*see archives of previous Prion Conferences, the ones that are still available, scroll down towards bottom in this link.

http://prionprp.blogspot.com/2017/05/pri...23-26.html

WEDNESDAY, MAY 31, 2017

Texas New Exotic CWD Susceptible Species Rules Now in Effect

http://chronic-wasting-disease.blogspot....tible.html

WEDNESDAY, MAY 03, 2017

*** First evidence of intracranial and peroral transmission of Chronic Wasting Disease (CWD) into Cynomolgus macaques

http://chronic-wasting-disease.blogspot....l-and.html

Wednesday, May 24, 2017

PRION2017 CONFERENCE VIDEO UPDATE 23 – 26 May 2017 Edinburgh UPDATE 1
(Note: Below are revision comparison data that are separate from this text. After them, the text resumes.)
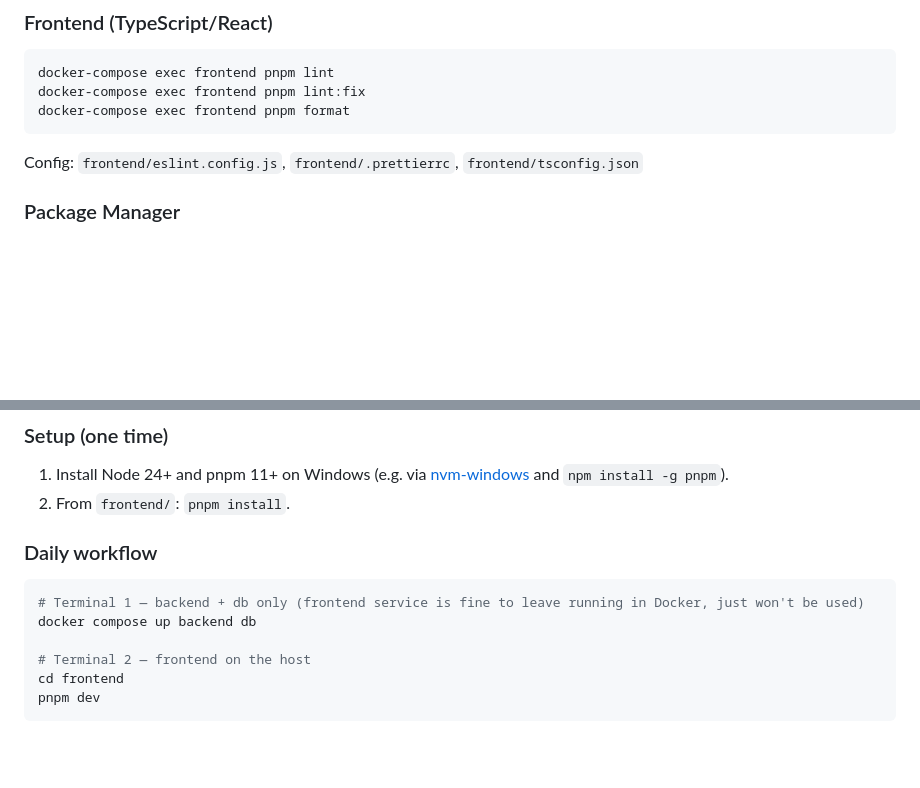
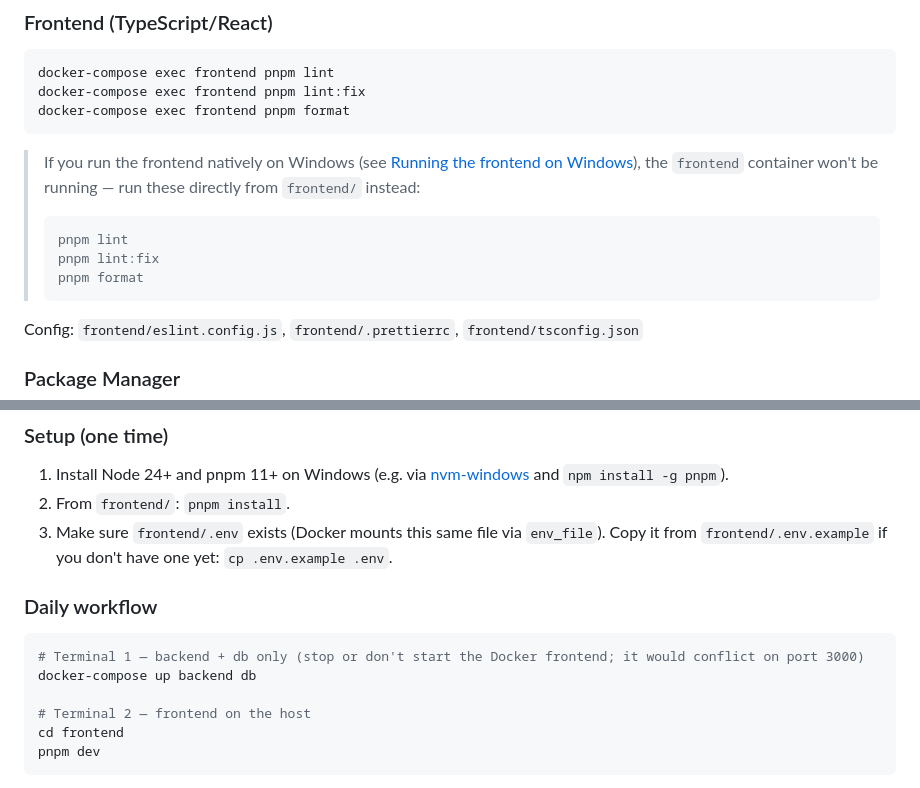
Before and after one commit to uwblueprint/food4kids, a Markdown page: CONTRIBUTING.md, 2 parts joined by grey strips. GitHub-like rendering; blank space fills up the shorter version.

Commit message:
docs: address review feedback on Windows native frontend section
- Clarify the Terminal 1 comment to warn about the port 3000 conflict
  instead of implying the Docker frontend can be left running.
- Use the hyphenated docker-compose form for consistency with the rest
  of the file.
- Add a note in the Frontend linting section pointing native Windows
  devs to run pnpm lint/lint:fix/format directly (no frontend container).
- Add a one-time setup step to ensure frontend/.env exists (copy from
  .env.example), matching what Docker mounts via env_file.

Co-Authored-By: Claude Opus 4.8 <noreply@anthropic.com>

````diff
--- a/CONTRIBUTING.md
+++ b/CONTRIBUTING.md
@@ -70,6 +70,14 @@ docker-compose exec frontend pnpm lint:fix
 docker-compose exec frontend pnpm format
 ```
 
+> If you run the frontend natively on Windows (see [Running the frontend on Windows](#running-the-frontend-on-windows)), the `frontend` container won't be running — run these directly from `frontend/` instead:
+>
+> ```bash
+> pnpm lint
+> pnpm lint:fix
+> pnpm format
+> ```
+
 Config: `frontend/eslint.config.js`, `frontend/.prettierrc`, `frontend/tsconfig.json`
 
 ### Package Manager
@@ -98,12 +106,13 @@ this is, but running locally is a good temporary fix.
 
 1. Install Node 24+ and pnpm 11+ on Windows (e.g. via [nvm-windows](https://github.com/coreybutler/nvm-windows) and `npm install -g pnpm`).
 2. From `frontend/`: `pnpm install`.
+3. Make sure `frontend/.env` exists (Docker mounts this same file via `env_file`). Copy it from `frontend/.env.example` if you don't have one yet: `cp .env.example .env`.
 
 ### Daily workflow
 
 ```bash
-# Terminal 1 — backend + db only (frontend service is fine to leave running in Docker, just won't be used)
-docker compose up backend db
+# Terminal 1 — backend + db only (stop or don't start the Docker frontend; it would conflict on port 3000)
+docker-compose up backend db
 
 # Terminal 2 — frontend on the host
 cd frontend
````
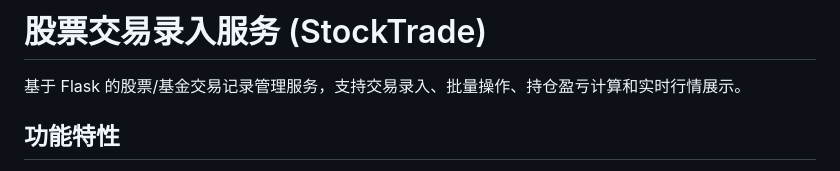
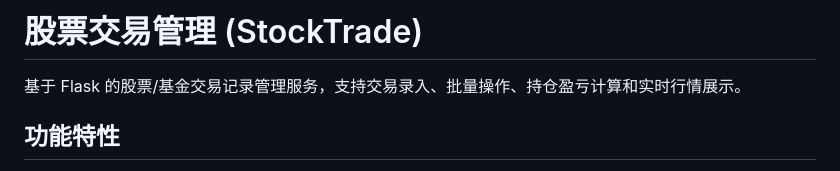
Before and after one commit to Tirklee/stockTrade, a Markdown page: README.md, the part around the change. GitHub-like rendering.

Commit message:
fix: README.md 项目名修改为股票交易管理

```diff
--- a/README.md
+++ b/README.md
@@ -1,4 +1,4 @@
-# 股票交易录入服务 (StockTrade)
+# 股票交易管理 (StockTrade)
 
 基于 Flask 的股票/基金交易记录管理服务，支持交易录入、批量操作、持仓盈亏计算和实时行情展示。
 
```
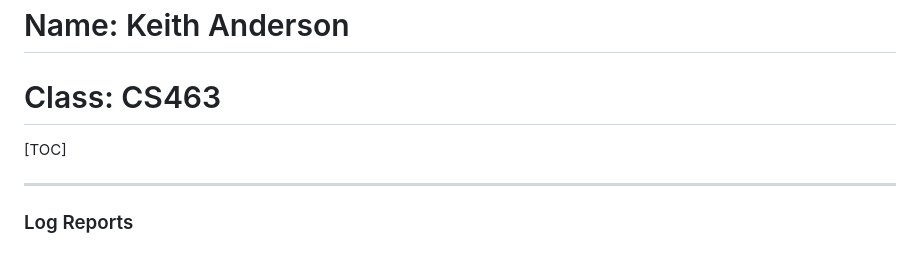
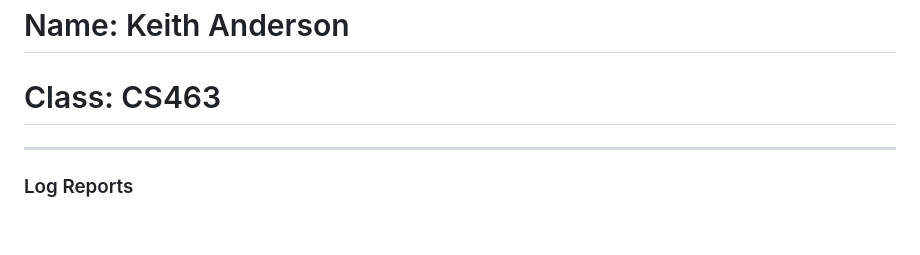
Before and after one commit to Life1984/keithand.github.io, a Markdown page: Journal.md, the part around the change. Rendered like a GitHub page.

Commit message:
Journal_Update

```diff
--- a/Journal.md
+++ b/Journal.md
@@ -1,8 +1,6 @@
 # Artwork Portfolio Journal
 # Name: Keith Anderson
 # Class: CS463
-
-[TOC]
 
 ---
 
```
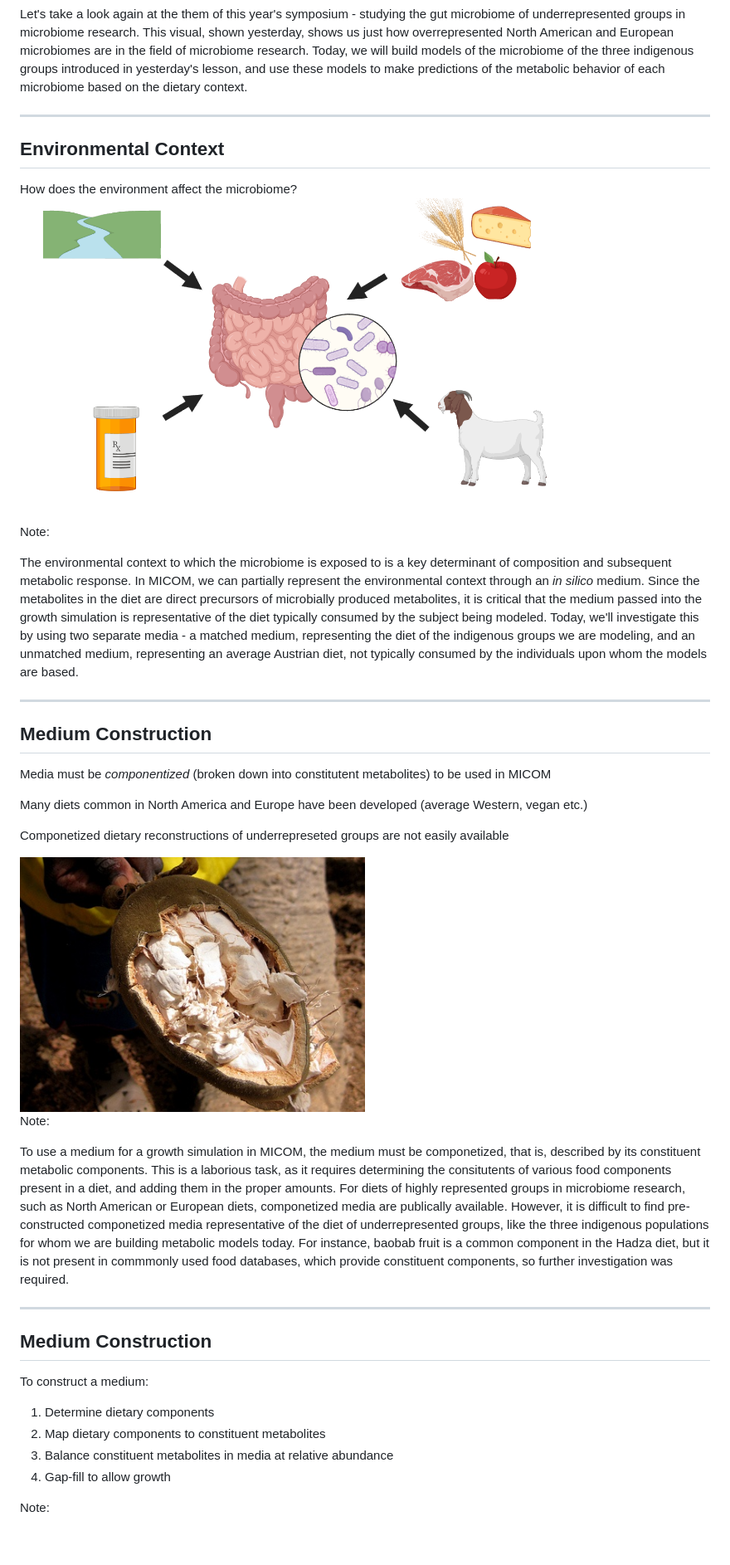
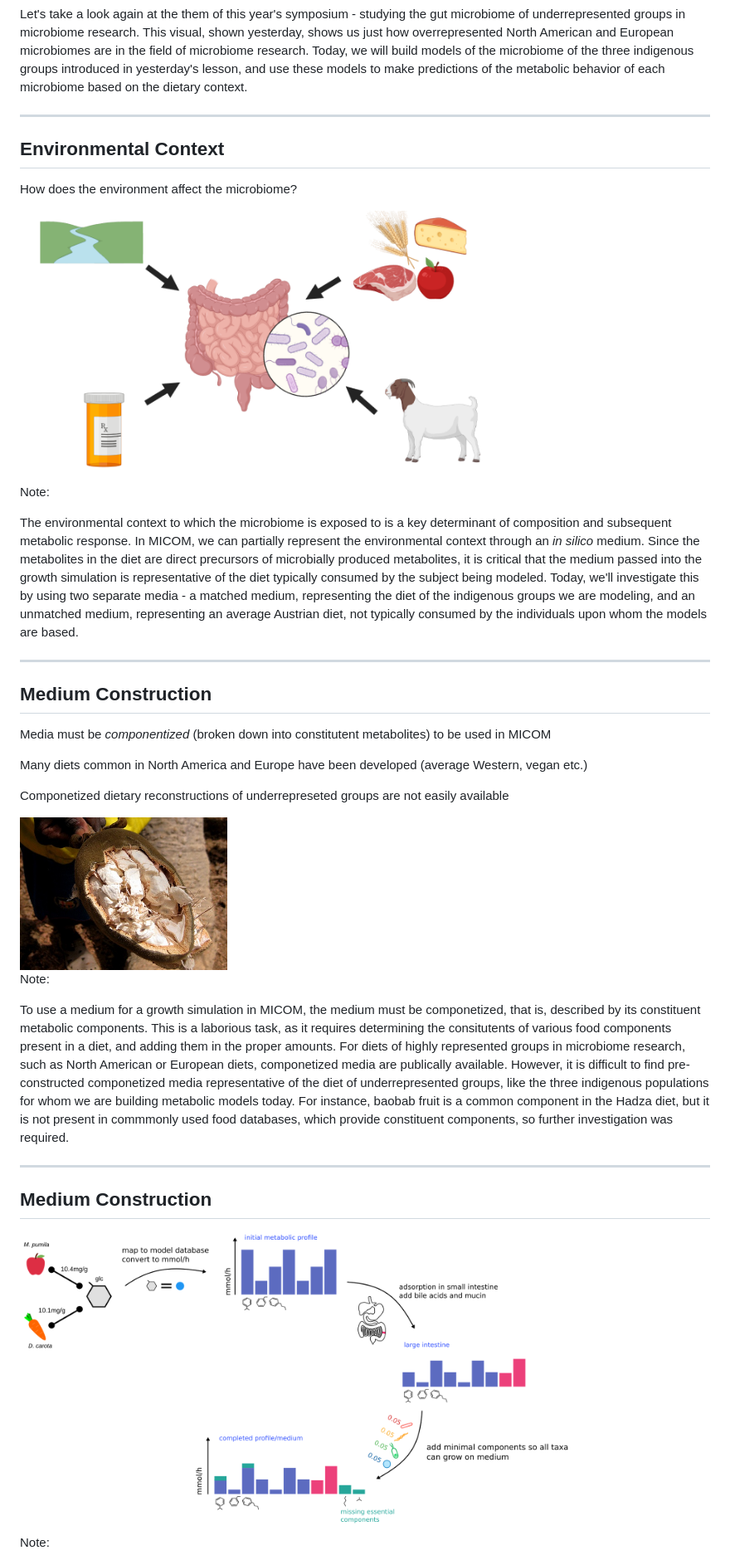
Before and after one commit to Gibbons-Lab/isb_course_2022, a Markdown page: docs/micom/talk.md, the part around one of its changes. Shown at 83% size. Rendered like a GitHub page; pictures changed too: docs/micom/assets/medium.png; blank space fills up the shorter version.

Commit message:
update slides

```diff
--- a/docs/micom/talk.md
+++ b/docs/micom/talk.md
@@ -263,23 +265,29 @@ Let's take a look again at the them of this year's symposium - studying the gut
 
 
 ---
+
 ## Environmental Context
+
 How does the environment affect the microbiome?
-<img src="assets/env_effects.png" width="80%">
+
+<img src="assets/env_effects.png" width="70%">
 
 Note:
 
 The environmental context to which the microbiome is exposed to is a key determinant of composition and subsequent metabolic response. In MICOM, we can partially represent the environmental context through an _in silico_ medium. Since the metabolites in the diet are direct precursors of microbially produced metabolites, it is critical that the medium passed into the growth simulation is representative of the diet typically consumed by the subject being modeled. Today, we'll investigate this by using two separate media - a matched medium, representing the diet of the indigenous groups we are modeling, and an unmatched medium, representing an average Austrian diet, not typically consumed by the individuals upon whom the models are based.
 
 ---
+
 ## Medium Construction
+
 Media must be *componentized* (broken down into constitutent metabolites) to be used in MICOM
 
 Many diets common in North America and Europe have been developed (average Western, vegan etc.)
 
 Componetized dietary reconstructions of underrepreseted groups are not easily available
 
-<img src="assets/baobab.png" width="50%">
+<img src="assets/baobab.png" width="30%">
+
 
 Note:
 
@@ -287,11 +295,8 @@ To use a medium for a growth simulation in MICOM, the medium must be componetize
 
 ---
 ## Medium Construction
-To construct a medium:
-1. Determine dietary components
-2. Map dietary components to constituent metabolites
-3. Balance constituent metabolites in media at relative abundance
-4. Gap-fill to allow growth
+
+<img src="assets/medium.png" width="80%">
 
 Note:
 
```
Also changed, not shown: other parts of docs/micom/talk.md (+6 -4 lines), 3 other files.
Subject: PRION2017 CONFERENCE VIDEO UPDATE 23 – 26 May 2017 Edinburgh

*see archives of previous Prion Conferences, the ones that are still available, scroll down towards bottom in this link.

http://prionprp.blogspot.com/2017/05/pri...23-26.html

WEDNESDAY, MAY 31, 2017

Texas New Exotic CWD Susceptible Species Rules Now in Effect

http://chronic-wasting-disease.blogspot....tible.html

WEDNESDAY, MAY 17, 2017

CWD, TSE, PRION, Cattle, Pigs, Sheep, and Humans aka Mad Cow Disease

http://chronic-wasting-disease.blogspot....p-and.html


Terry S. Singeltary Sr.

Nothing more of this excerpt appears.